What are Letter-Sound Correspondences?

Most of the phonemes (sounds) in English can be spelled more than one way. For example, the sound can be spelled a bunch of different ways:

'ee' - free 'ea' - treat 'e' - me 'i' - taxi 'ie' - brief 'ei' - weird 'e_e' - here 'y' - candy

This isn't just phonemes to spellings! A lot of the graphemes (letters, digraphs, trigraphs, etc.) can be used to represent more than one phoneme. For example, the letter ‘y’ can represent several sounds. Click the buttons to hear the differences.

- yes - funny - my - gym

(And these don't even include when 'y' is part of a vowel digraph like 'ay' or 'oy'!)

Correspondences Bridge Sounds and Spellings

A correspondence is unique! It is the pairing of a single phoneme with a single grapheme. When the letter 'y' is used to spell the /ee/ sound in "candy", and it is also used to spell the sound /ee/ in "funny", this is the same correspondence being used.

Correspondence Examples
's' 'x' 'c' 'z' 'k'
cat kid
sit city
was xylophone zoo

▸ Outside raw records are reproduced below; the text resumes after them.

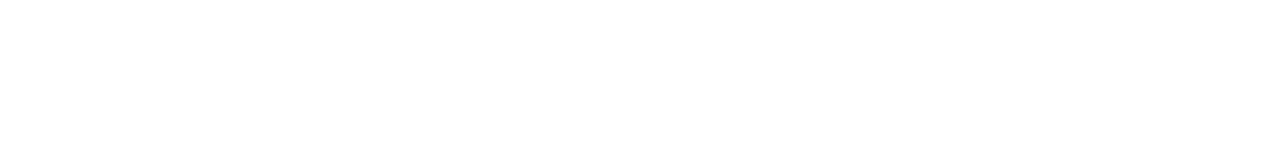
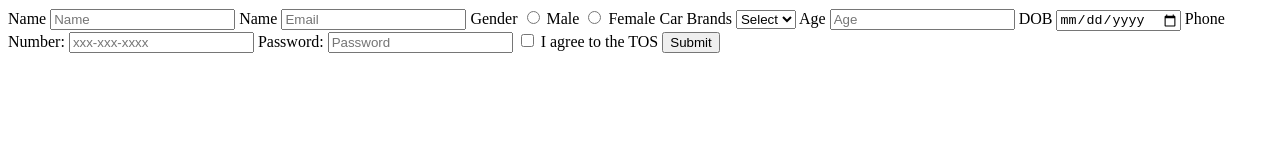
Before and after one commit to acciojob/signup-form-car-jitendrakumar07, a website: page main.html in a window 1280 px wide. Drawn offline with Linux system fonts and the light colour scheme.

Commit message:
created a submission

```diff
--- a/main.html
+++ b/main.html
@@ -8,6 +8,44 @@
 
 <body>
 	<!-- the entire body must be written by student -->
+
+	  <form action="" method="post">
+        <label for="name">Name</label>
+        <input type="text" id="name" name="name"  placeholder="Name" required >
+
+        <label for="email">Name</label>
+        <input type="text" id="email" name="email"  placeholder="Email" required >
+
+        <label>Gender</label>
+        <input type="radio" id="gender_m"  required>
+        <label for="gender_m">Male</label>
+        <input type="radio" id="gender_f" required>
+        <label for="gender_f">Female</label>
+
+        <label for="car">Car Brands</label>
+        <select id="cars" name="car" aria-placeholder="Please choose an option">
+            <option value="">Select</option>
+            <option>audi</option>
+            <option>bmw</option>
+        </select>
+
+        <label for="age">Age</label>
+        <input type="number"  id="age" name="age"  placeholder="Age" required>
+
+        <label for="dob">DOB</label>
+        <input type="date" id="dob" name="dob" required>
+
+        <label for="tel">Phone Number:</label>
+    <input type="tel" id="tel" name="tel" placeholder="xxx-xxx-xxxx">
+
+    <label for="password">Password:</label>
+    <input type="password" id="password" name="password" placeholder="Password" required>
+
+    <input type="checkbox" id="tos" name="tos" required>
+    <label for="tos">I agree to the TOS</label>
+
+    <button type="submit">Submit</button>
+    </form>
     <script type="text/javascript" src="./script.js">
 </script>
 
```
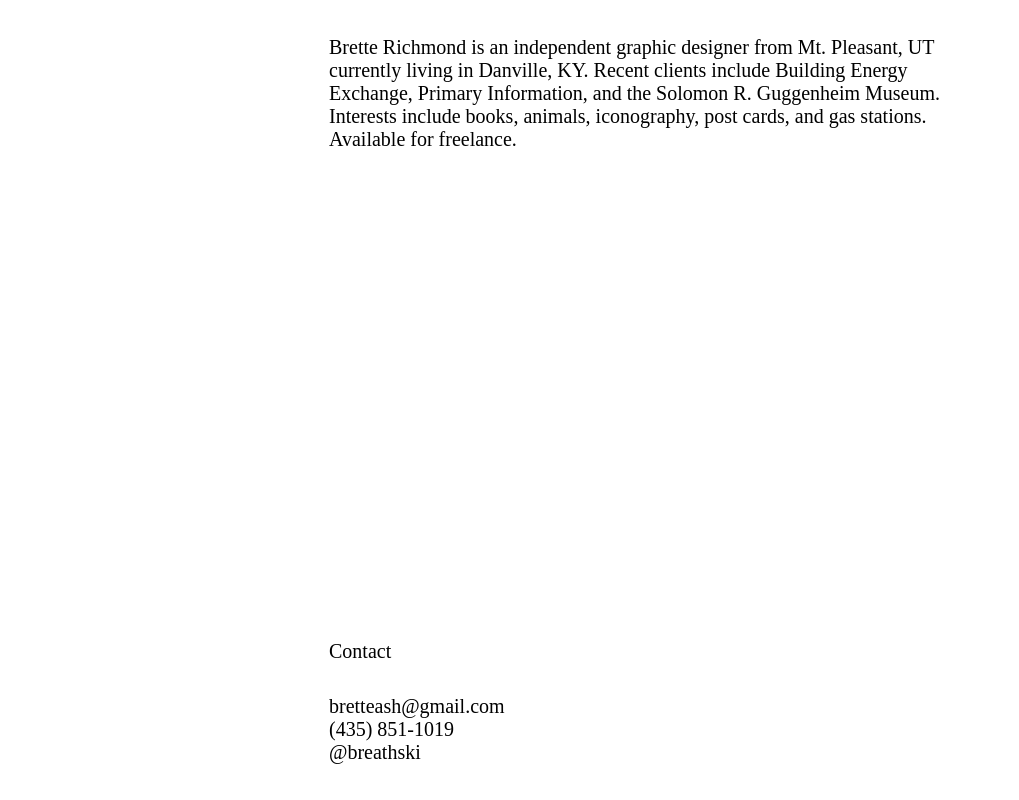
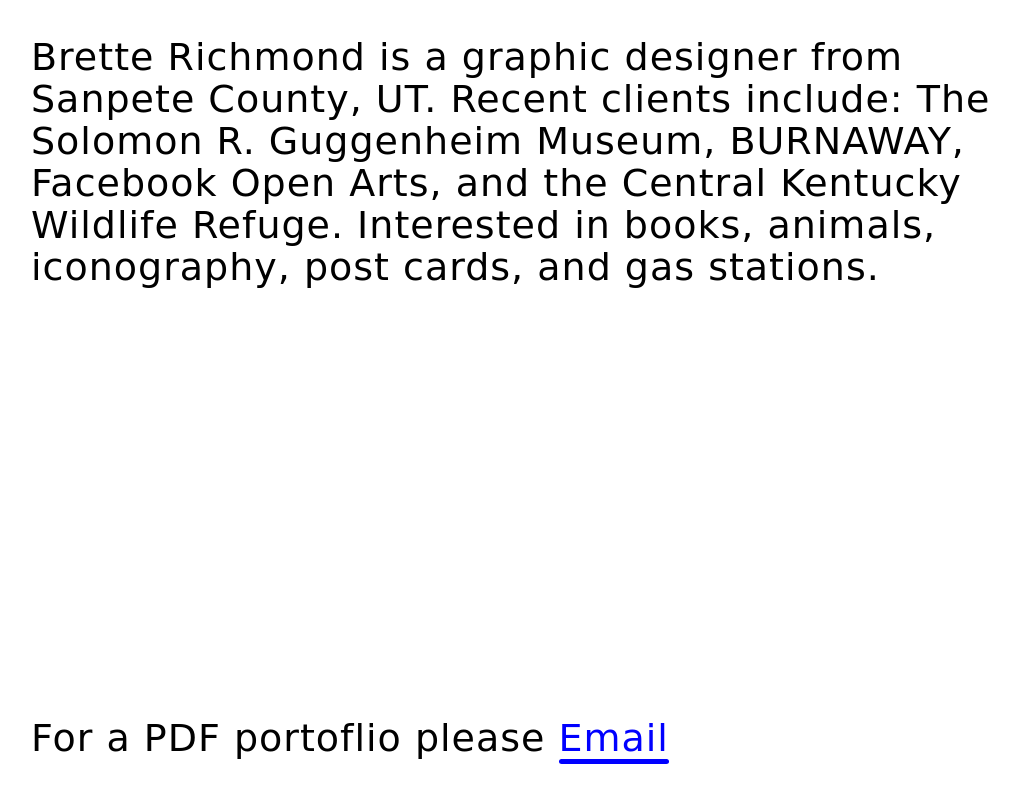
Before and after one commit to breathski/breathski.github.io, a plain HTML site: page index.html in a window 1280 px wide. Shown: the whole page, without its empty margins (5-1024 px from the left). Drawn offline with Linux system fonts and the light colour scheme; a web font is replaced by a local one.

Commit message:
2021 Update

```diff
--- a/BR_website.css
+++ b/BR_website.css
@@ -1,41 +1,41 @@
+
+
 body {
 	background: white;
 	margin: 0px;
+	font-family: 'Freckle Face', cursive;
 }
 
 p {
-	font-size: 20px;
-	line-height: 23px;
+	font-size: 38px;
+	line-height: 42px;
 	margin: 0px;
+	letter-spacing: 1px;
 }
 
 h2 {
-	font-size: 18px;
-	line-height: 23px;
+	font-size: 38px;
+	line-height: 42px;
 	margin: 0px;
 	font-weight:normal;
-	padding: 0px 0px 32px 0px
+	letter-spacing: 1px;
 }
 
-h3 {
-	font-size: 18px;
-	line-height: 23px;
-	margin: 0px;
-	font-weight:normal;
-	padding: 0px 0px 32px 0px
+.underline span {
+  display: inline-block;
 }
 
-h4 {
-	font-size: 20px;
-	line-height: 23px;
-	margin: 0px;
-	font-weight:normal;
-	padding: 0px 0px 32px 0px
+.underline span::after
+{
+  content: '';
+  height: 5px;
+  background: blue;
+  border-radius: 5px;
+  display: block
 }
 
 #container {
-	width: 612px;
-    margin: 0px auto;
+	width: 1010px;
     padding: 36px 36px 0px 36px;
 }
 
@@ -61,3 +61,8 @@ h4 {
 	bottom:0;
 	padding: 0px 0px 36px 0px;
 }
+
+a:link {
+  text-decoration: none;
+  color: blue;
+}
--- a/index.html
+++ b/index.html
@@ -1,26 +1,17 @@
 <head>
 	<link rel="stylesheet" type="text/css" href="BR_website.css">
-</head>
+<link href="https://fonts.googleapis.com/css2?family=Freckle+Face&display=swap" rel="stylesheet"></head>
 
 <body>
 
 	<div id="container">
 
 		<div id="intro" class="section">
-			<p> Brette Richmond is an independent graphic designer from Mt. Pleasant, UT currently living in Danville, KY. Recent clients include Building Energy Exchange, Primary Information, and the Solomon R. Guggenheim Museum. Interests include books, animals, iconography, post cards, and gas stations. Available for freelance.</p>
+			<p> Brette Richmond is a graphic designer from Sanpete County, UT. Recent clients include: The Solomon R. Guggenheim Museum, BURNAWAY, Facebook Open Arts, and the Central Kentucky Wildlife Refuge. Interested in books, animals, iconography, post cards, and gas stations.</p>
 		</div>
-
 		<div id="contact" class="section">
-			<h4>Contact</h4>
-			<p>
-				bretteash@gmail.com <br>
-				(435) 851-1019 <br>
-				@breathski <br>
-			</p>
+			<h2 class="underline">For a PDF portoflio please <span><a href="mailto:bretteash@gmail.com">Email</a></span> </h2>
 		</div>
-
 	</div>
 
-
-
 </body>
```
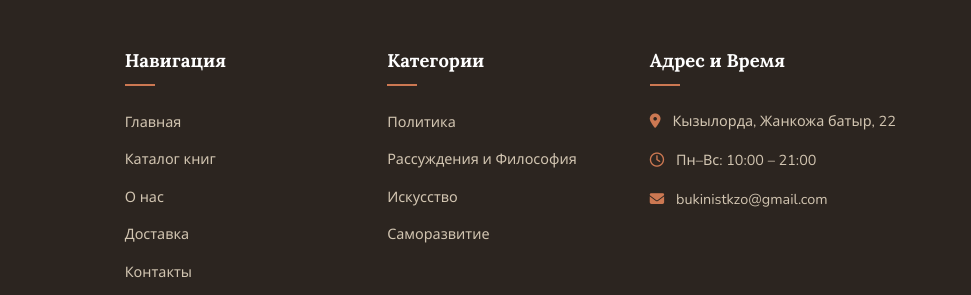
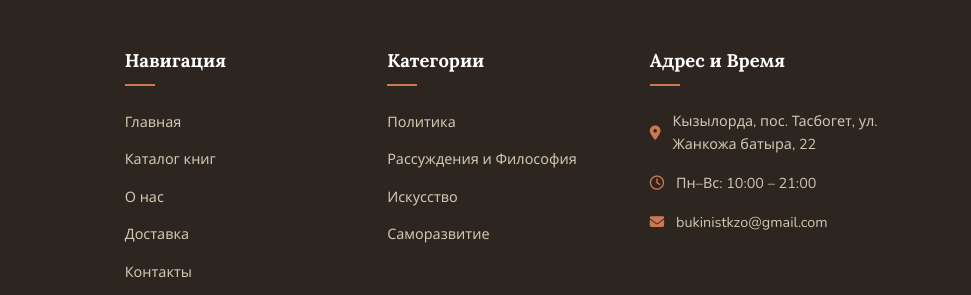
Before and after one commit to tsalimkyzy86-dot/books, a plain HTML site: page index.html in a window 1280 px wide. Shown: the part 2984-3279 px from the top of the page, 309-1280 px from the left. Drawn offline with nearby package versions, Linux system fonts and the light colour scheme; no server answers.

Commit message:
fix: correct address to Tasboget settlement

```diff
--- a/index.html
+++ b/index.html
@@ -319,7 +319,7 @@
                                 <div class="c-icon"><i class="fas fa-map-marker-alt"></i></div>
                                 <div class="c-text">
                                     <h4>Где мы находимся</h4>
-                                    <p>Кызылорда, ул. Жанкожа батыр, 22<br><span class="details-sub">Рядом есть клиника Нурлытан и Агри-5</span></p>
+                                    <p>Кызылорда, пос. Тасбогет, ул. Жанкожа батыра, 22<br><span class="details-sub">Рядом есть клиника Нурлытан и Агри-5</span></p>
                                 </div>
                             </div>
 
@@ -379,7 +379,7 @@
                 <div class="map-section-wrap">
                     <h3>Как нас найти</h3>
                     <div class="custom-map-container" id="custom-map" style="padding: 0; border: none; overflow: hidden; border-radius: 12px; box-shadow: 0 4px 12px rgba(0,0,0,0.1);">
-                        <iframe src="https://yandex.kz/map-widget/v1/?text=Кызылорда,+ул.+Жанкожа+батыра,+22" width="100%" height="400" frameborder="0" allowfullscreen="true" style="position:relative;"></iframe>
+                        <iframe src="https://yandex.kz/map-widget/v1/?text=Тасбогет,+Жанкожа+батыра,+22,+Кызылорда" width="100%" height="400" frameborder="0" allowfullscreen="true" style="position:relative;"></iframe>
                     </div>
                 </div>
             </div>
@@ -639,7 +639,7 @@
 
                 <div class="footer-contacts-col">
                     <h4>Адрес и Время</h4>
-                    <p><i class="fas fa-map-marker-alt"></i> Кызылорда, Жанкожа батыр, 22</p>
+                    <p><i class="fas fa-map-marker-alt"></i> Кызылорда, пос. Тасбогет, ул. Жанкожа батыра, 22</p>
                     <p><i class="far fa-clock"></i> Пн–Вс: 10:00 – 21:00</p>
                     <p><i class="fas fa-envelope"></i> <a href="mailto:bukinistkzo@gmail.com">bukinistkzo@gmail.com</a></p>
                 </div>
@@ -702,7 +702,7 @@
                         <div class="form-group">
                             <label for="o-delivery-select">Способ доставки</label>
                             <select id="o-delivery-select" required disabled>
-                                <option value="pickup">Самовывоз (Кызылорда, ул. Жанкожа батыр, 22) — Бесплатно</option>
+                                <option value="pickup">Самовывоз (Кызылорда, пос. Тасбогет, ул. Жанкожа батыра, 22) — Бесплатно</option>
                                 <option value="courier">Курьер до двери (Кызылорда) — цена зависит от района</option>
                                 <option value="post">Казпочта / CDEK (по Казахстану) — от 1 200 ₸</option>
                             </select>
```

We use correspondences throughout Phonics & Stuff. Whenever you're selecting letter options in our games, they are actually correspondences! By making this distinction, we can ensure that when you hear a sound and see a spelling, they are correct.